Obama had originally said that as chief executive, he did not have the authority to “change” immigration law, as the U.S. Constitution grants legislative ability only to the Congress.
For months, Trump has urged Congress to act on the DACA issue to resolve the status of those accepted into the program while it was still active.
On Easter Sunday, Trump tweeted, taking many by surprise, that his proposal to accept “DACA” participants into the country’s social fabric was withdrawn. He blamed “Democrats” for instituting the policy known as “Catch & Release” which places illegal aliens into a process to generally include release into the U.S. general population.
After U.S. Attorney General Jeff Sessions announced last September that DACA would and in early March, Trump encouraged Congress to pass a law resolving the dilemma of those enrolled in the program, which itself had been found “unconstitutional” by Sessions and his legal advisors.
In exchange, the Trump administration said, it wanted funding for a “border wall” promised during the 2016 presidential campaign, improved border security, and changes to a number of long-standing U.S. immigration policies.
Trump’s tweets on Sunday may have been spurred by his viewing of a broadcast by “Fox & Friends,” a news and commentary program he has said he enjoys, which contained video footage of a “caravan” of an estimated 1,000-1,200 individuals from Central America who are reportedly making their way through Mexico to the border with the United States unimpeded.
The group was reportedly organized by “Pueblos sin Fronteras” and allowed to proceed through Mexico in violation of that nation’s immigration laws. On March 30, Buzzfeed News, which has a journalist embedded with the group, reported:
When they get to the US, they hope American authorities will grant them asylum or, for some, be absent when they attempt to cross the border illegally. More likely is that it will set up an enormous challenge to the Trump administration’s immigration policies and its ability to deal with an organized group of migrants numbering in the hundreds.
Pfeiffer was the official who vouched for the “long-form” birth certificate image the day it was released to the public, April 27, 2011. His photo and title appear at the bottom of the now-archived blog post chronicling the process by which to certified copies of the “long-form” birth certificate were allegedly obtained from the Hawaii Department of Health several days before by Obama’s then-personal attorney, Judith Corley of Perkins Coie.

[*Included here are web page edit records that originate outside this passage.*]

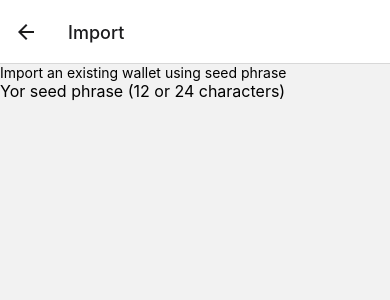
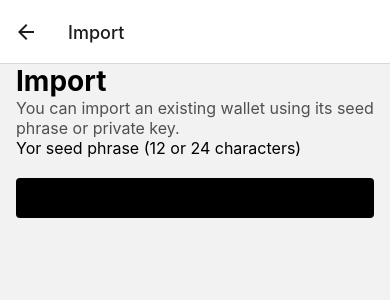
Before and after one commit to overthq/Pecunia, a React Native app in the folder client/: screen /Import in a window 390 px wide. Shown: the top 300 px of the page. Built offline with nearby package versions, Linux system fonts and the light colour scheme.

Commit message:
Add redux

```diff
--- a/client/package.json
+++ b/client/package.json
@@ -29,7 +29,10 @@
     "react-native-reanimated": "~2.2.0",
     "react-native-safe-area-context": "3.3.2",
     "react-native-screens": "~3.8.0",
-    "react-native-web": "0.17.1"
+    "react-native-web": "0.17.1",
+    "react-redux": "^7.2.6",
+    "redux": "^4.1.2",
+    "redux-thunk": "^2.4.0"
   },
   "devDependencies": {
     "@babel/core": "^7.12.9",
--- a/client/src/screens/Import.tsx
+++ b/client/src/screens/Import.tsx
@@ -1,12 +1,20 @@
 import React from 'react';
 import { View, Text, TextInput, StyleSheet } from 'react-native';
+import Button from '../components/Button';
 
 const Import: React.FC = () => {
   const [seed, setSeed] = React.useState('');
 
+  const handleSubmit = React.useCallback(() => {
+    // Do something
+  }, [seed]);
+
   return (
     <View style={styles.container}>
-      <Text>Import an existing wallet using seed phrase</Text>
+      <Text style={styles.title}>Import</Text>
+      <Text style={styles.description}>
+        You can import an existing wallet using its seed phrase or private key.
+      </Text>
       <TextInput
         value={seed}
         onChangeText={setSeed}
@@ -15,13 +23,23 @@ const Import: React.FC = () => {
         multiline
         textAlignVertical='top'
       />
+      <Button text='Import' onPress={handleSubmit} />
     </View>
   );
 };
 
 const styles = StyleSheet.create({
   container: {
-    flex: 1
+    flex: 1,
+    paddingHorizontal: 16
+  },
+  title: {
+    fontSize: 28,
+    fontWeight: 'bold'
+  },
+  description: {
+    fontSize: 16,
+    color: '#505050'
   },
   input: {
     fontSize: 16
--- a/client/src/utils/wallet.ts
+++ b/client/src/utils/wallet.ts
@@ -70,3 +70,7 @@ export const sendTransaction = async (request: TransactionRequest) => {
 
   wallet.sendTransaction(request);
 };
+
+export const createWallet = async () => {
+  // Load seed phrase from bip39
+};
```
Also changed, not shown: client/src/redux/preferences/actions.ts (added), client/src/redux/preferences/reducer.ts (added), client/src/redux/preferences/types.ts (added), client/src/redux/store.ts (added), client/src/redux/wallet/actions.ts (added), client/src/redux/wallet/reducer.ts (added), client/src/redux/wallet/types.ts (added), 1 other file (tests, documents, lock files or other folders).
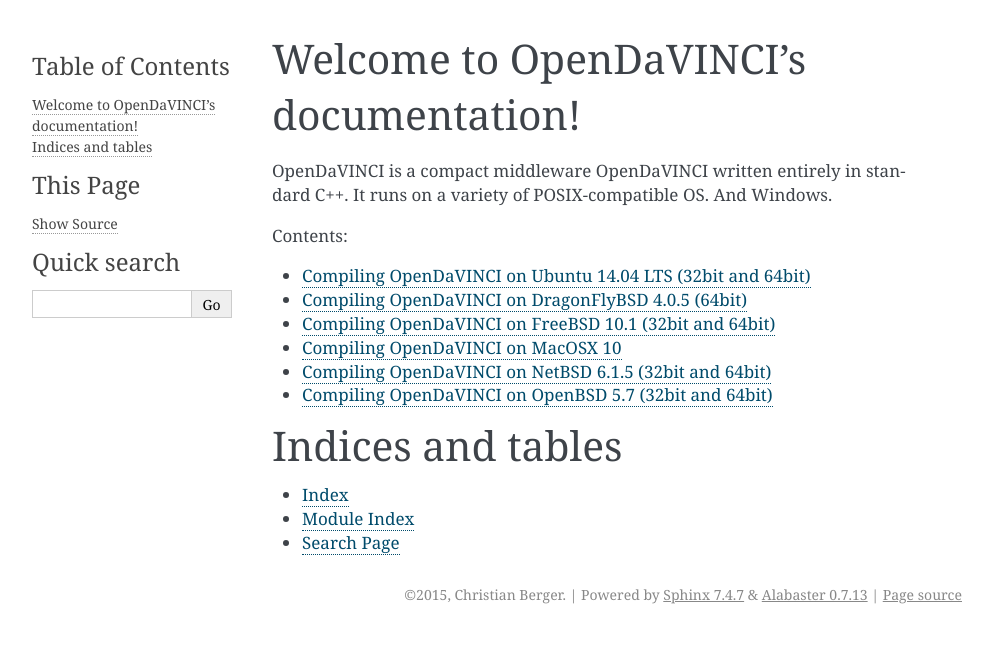
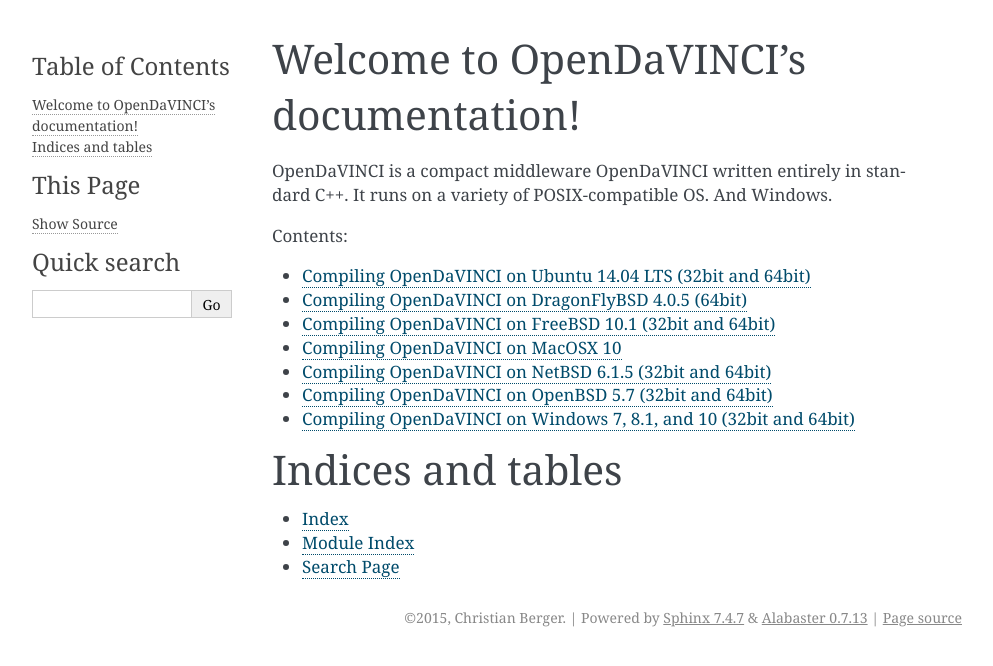
Before and after one commit to se-research/OpenDaVINCI, a Sphinx documentation site: the page built from docs/index.rst, in a window 1280 px wide. Shown: the top 666 px of the page, without its empty margins (148-1141 px from the left). Built offline with Sphinx 7.4.7, drawn with Linux system fonts in a browser that asks for light colours; some of the changed lines change nothing that is shown.

Commit message:
* Windows

```diff
--- a/docs/index.rst
+++ b/docs/index.rst
@@ -21,6 +21,7 @@
    installation.macosx-10
    installation.netbsd-6.1.5
    installation.openbsd-5.7
+   installation.windows
 
 
 
--- /dev/null
+++ b/docs/installation.windows.rst
@@ -0,0 +1,62 @@
+Compiling OpenDaVINCI on Windows 7, 8.1, and 10 (32bit and 64bit)
+=================================================================
+
+
+Download and install CMake for Windows (let the install add the CMake binary to the all users' path): http://www.cmake.org/files/v3.0/cmake-3.0.0-win32-x86.exe
+
+Download and install Python 2.7.8 for Windows: https://www.python.org/ftp/python/2.7.8/python-2.7.8.msi. Let the installer add Python to the the system path so that you can run Python from the command line.
+
+Download and install Git for Windows (choose "Use Git from Windows Command Prompt" & "Checkout Windows-style & commit Unix style": http://git-scm.com/download/win
+
+Install Java to generate data structures: http://java.com/en/download/
+
+Download and install Visual Studio 2013 Community Edition: http://go.microsoft.com/fwlink/?LinkId=517284
+
+
+
+  <pre><code>
+   $nmake
+  </code></pre>
+
+   Next, run the tests:
+  <pre><code>
+   $nmake test
+  </code></pre>
+
+  Install the binaries, libraries, and header files to /opt/odv:
+  <pre><code>
+   $nmake install
+  </code></pre>
+ </li>
+
+ <li>Use cmake to create the build scripts for your build folder (Visual Studio build environment):
+  <pre><code>
+   $cd build
+   $cmake -G "Visual Studio 12 2013" -D CMAKE_INSTALL_PREFIX=../myInstallDir ..
+  </code></pre>
+
+   Hereby, myInstallDir is the final install folder. Now, you can open the OPENDAVINCI.sln solution file in Visual Studio and trigger the build there.
+ </li>
+
+Download the latest OpenDaVINCI sources: http://opendavinci.cse.chalmers.se:8000/www/#download
+
+Change your source folder, create a build directory, and create data structures::
+
+   $ cd OpenDaVINCI && md build && generateDataStructures.bat
+
+Use cmake to create the build scripts for your build folder (NMake files for building on console)::
+
+   $ cd build
+   $ cmake -G "NMake Makefiles" -D CMAKE_INSTALL_PREFIX=myInstallDir ..
+
+Build the OpenDaVINCI sources::
+
+   $ nmake
+
+Run the tests for OpenDaVINCI::
+
+   $ nmake test
+
+Install the binaries, libraries, and header files to /usr/local::
+
+   $ nmake install
```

Doubts about Obama’s eligibility arose as early as 2007 but were squelched by a partisan, sycophantic media which nevertheless itself speculated that Obama was born in a foreign country. Despite calls, letters, emails and faxes which likely numbered in the thousands or tens of thousands, no member of Congress would tackle the question and demand proof of Obama’s eligibility as a “natural born Citizen” either before or after the 2008 election.
Following the publication of the image, several graphics experts came forward to say that it was a poorly-drafted forgery. Concerns about the upcoming 2012 presidential election burgeoned among many Americans, including members of a Tea Party group in Surprise, AZ, which decided to approach their Sheriff, Joseph Arpaio, to request an investigation.

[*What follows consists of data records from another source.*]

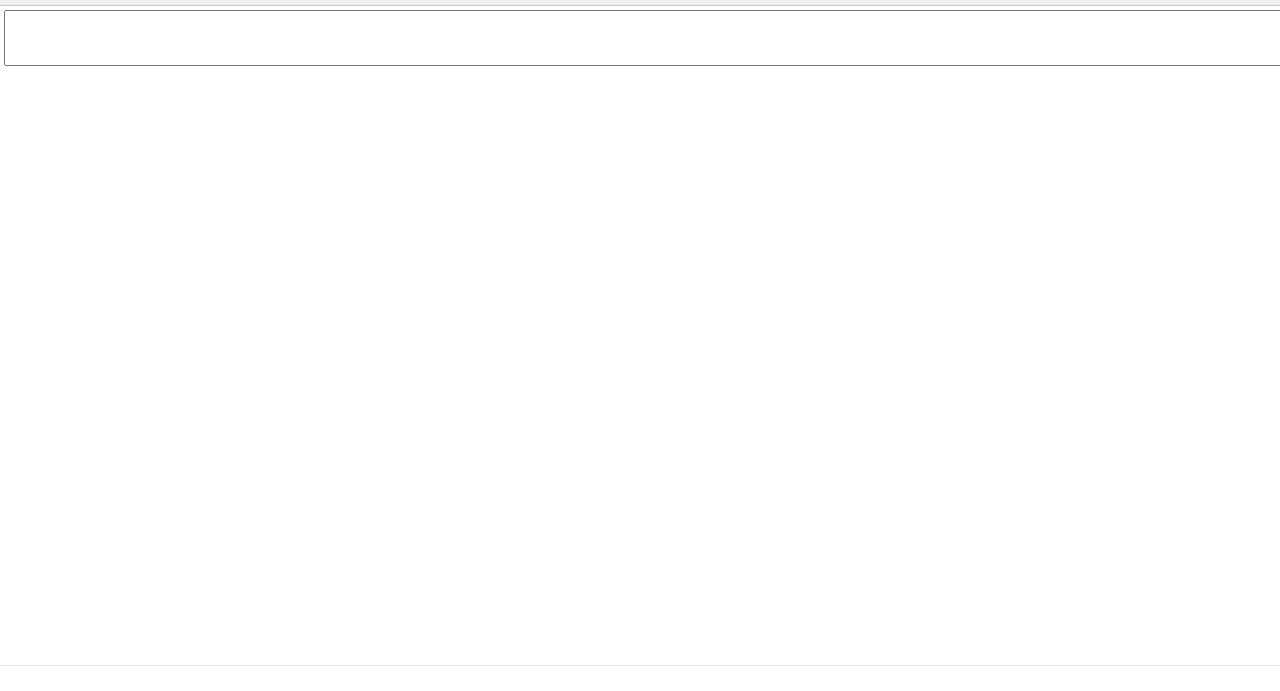
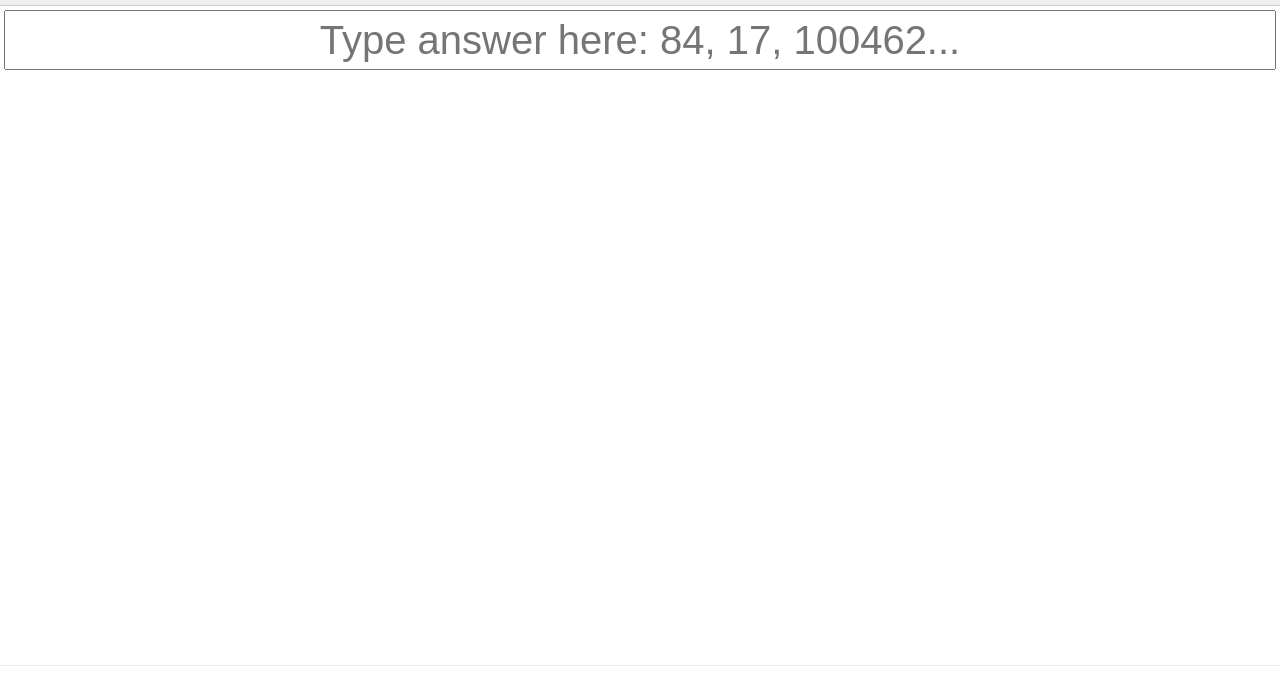
Before and after one commit to dmitry-radyno/tools, a plain HTML site: page learn-to-listen-to-english-numbers/index.html in a window 1280 px wide. Shown: the part 109-800 px from the top of the page. Drawn offline with Linux system fonts and the light colour scheme.

Commit message:
Small tweaks

```diff
--- a/learn-to-listen-to-english-numbers/index.html
+++ b/learn-to-listen-to-english-numbers/index.html
@@ -27,6 +27,7 @@
         .answers {
             position: relative;
             width: 100%;
+            overflow-x: hidden;
         }
         .correct {
             position: absolute;
@@ -51,11 +52,13 @@
         .answer {
             display: block;
             width: 100%;
-            height: 50px;
+            height: 60px;
             margin: 0 auto;
             font-size: 40px;
             text-align: center;
             color: #555555;
+            padding: 8px;
+            box-sizing: border-box;
         }
         .loading {
             width: 100%;
@@ -101,7 +104,7 @@
     <div class="header">Listen to numbers and type them.<br>Timer is here so hurry up. <a href="#" class="play">Got it! Let's start!</a></div>
     <div class="content">
         <div class="loading"><div></div></div>
-        <input type="text" id="answer" value="" class="answer" />
+        <input type="text" id="answer" value="" class="answer" placeholder="Type answer here: 84, 17, 100462..." />
         <div class="answers">
             <div class="correct animated bounceIn">Correct!</div>
             <div class="wrong animated bounceIn">You lost!</div>
```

Arpaio assented, assigning the task to his “Cold Case Posse” led by former New Jersey detective Mike Zullo and consisting of former law enforcement officers and attorneys.
Within days, Zullo was forced to inform Arpaio that the image was plagued with irregularities and could not be “cleared” as genuine. That finding launched what became a 5+-year investigation culminating not only in Zullo’s conclusion that the image is a “computer-generated forgery,” but also with the concurrence of two reputable forensic analysts.
In response to Pfeiffer’s tweet, The Post & Email tweeted: